Have you ever opened a new Live Set, pondering the blank slate of an empty Session View window, wondering how to begin? Or, not knowing how to get from that first spark of inspiration to a finished piece of music. The fact is, despite all the music tools and technology at our disposal nowadays, making music remains as difficult as ever.
Dennis DeSantis, is Ableton’s Head of Documentation, tackles this subject of his new book entitled “Making Music – 74 Creative Strategies for Electronic Music Producers”. The book is not an expanded Live user’s manual. Instead, as the title implies, it’s meant to help you actually make music – Dennis shares concrete tips for solving musical problems, making progress, and (most importantly) finishing what you start. Regardless of what DAW, software or hardware you use.
What is the book?
Making Music is divided into three sections, the first of which deals with problems (and solutions) at the beginning stages of the music-making process. It presents a systematic, concrete set of patterns that you can use when making music in order to move forward.
Each pattern is presented in the following way:
- A problem is stated. A problem is a roadblock that stops you from making progress with a particular piece of music. The problems in this book are real-world situations—you’ll likely recognize many of them as things that have held you back in the past. A problem might appear at the beginning (e.g., you don’t know how to start), in the middle (e.g., you’ve created lots of material but don’t know how to organize it), or near the end (e.g., you keep making changes and can’t decide how to finish).
- The problem is explained in more detail via examples and (sometimes) references to other patterns.
- A solution is provided. A solution is a concrete instruction or small set of instructions that will solve the stated problem. Like the problems, the solutions are also real; if you apply the solution, the problem will be solved. Note that this requires you to actually do the solution; in most cases, reading it won’t be enough to move you forward. Making Music can show you the way, but you still need to do the work.
- The solution is explained in more detail via examples and (sometimes) references to other patterns.

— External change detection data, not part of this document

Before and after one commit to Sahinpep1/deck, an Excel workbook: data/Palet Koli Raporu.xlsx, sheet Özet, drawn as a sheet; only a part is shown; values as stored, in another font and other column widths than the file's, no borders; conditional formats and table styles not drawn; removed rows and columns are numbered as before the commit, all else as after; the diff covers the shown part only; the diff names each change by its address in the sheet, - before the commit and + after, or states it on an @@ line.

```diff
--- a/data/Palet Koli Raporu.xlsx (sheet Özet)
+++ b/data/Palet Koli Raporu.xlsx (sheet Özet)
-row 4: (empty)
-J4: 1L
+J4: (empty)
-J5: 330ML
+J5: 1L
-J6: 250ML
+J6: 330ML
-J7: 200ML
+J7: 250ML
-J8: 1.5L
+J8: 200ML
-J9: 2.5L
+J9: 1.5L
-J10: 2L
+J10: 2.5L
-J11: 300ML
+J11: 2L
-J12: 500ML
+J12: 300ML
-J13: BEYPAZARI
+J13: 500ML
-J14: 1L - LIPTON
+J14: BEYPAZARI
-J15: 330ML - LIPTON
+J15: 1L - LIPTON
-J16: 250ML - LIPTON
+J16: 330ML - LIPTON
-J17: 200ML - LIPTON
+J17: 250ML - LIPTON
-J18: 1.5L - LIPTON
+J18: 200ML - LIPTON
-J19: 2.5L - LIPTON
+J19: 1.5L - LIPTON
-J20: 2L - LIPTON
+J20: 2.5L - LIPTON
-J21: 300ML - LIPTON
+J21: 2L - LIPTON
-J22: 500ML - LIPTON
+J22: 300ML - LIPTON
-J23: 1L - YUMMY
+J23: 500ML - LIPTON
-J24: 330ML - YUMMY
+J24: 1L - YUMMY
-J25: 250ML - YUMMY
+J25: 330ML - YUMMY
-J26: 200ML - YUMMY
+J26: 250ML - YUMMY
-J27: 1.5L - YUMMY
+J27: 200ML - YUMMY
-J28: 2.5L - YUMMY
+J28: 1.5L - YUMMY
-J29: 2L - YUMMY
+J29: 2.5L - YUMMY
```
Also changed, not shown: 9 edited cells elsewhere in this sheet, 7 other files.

Who is this book for?
If you make original music using computers and you’ve ever found yourself struggling to complete your musical projects, Making Music was written for you. While many of the patterns discussed here can probably be modified or directly applied to other types of music-making (such as composing for rock bands or string quartets), the goal of this book is to solve the specific problems that people have when working with machines, rather than with instruments or other people.
Who’s the author?
Dennis is a musician with a background in a variety of different worlds. He studies classical composition, music theory, and percussion, although these days he primarily writes electronic music in the direction of house and techno. He grew up just outside of Detroit, and all of the amazing music that came from and through that city was a big influence in his early musical development. Although this book aims to be as genre-neutral as possible, it’s very much written from his personal perspective—the things he talks about here are a reflection of things he actually thinks about and employ in my own music.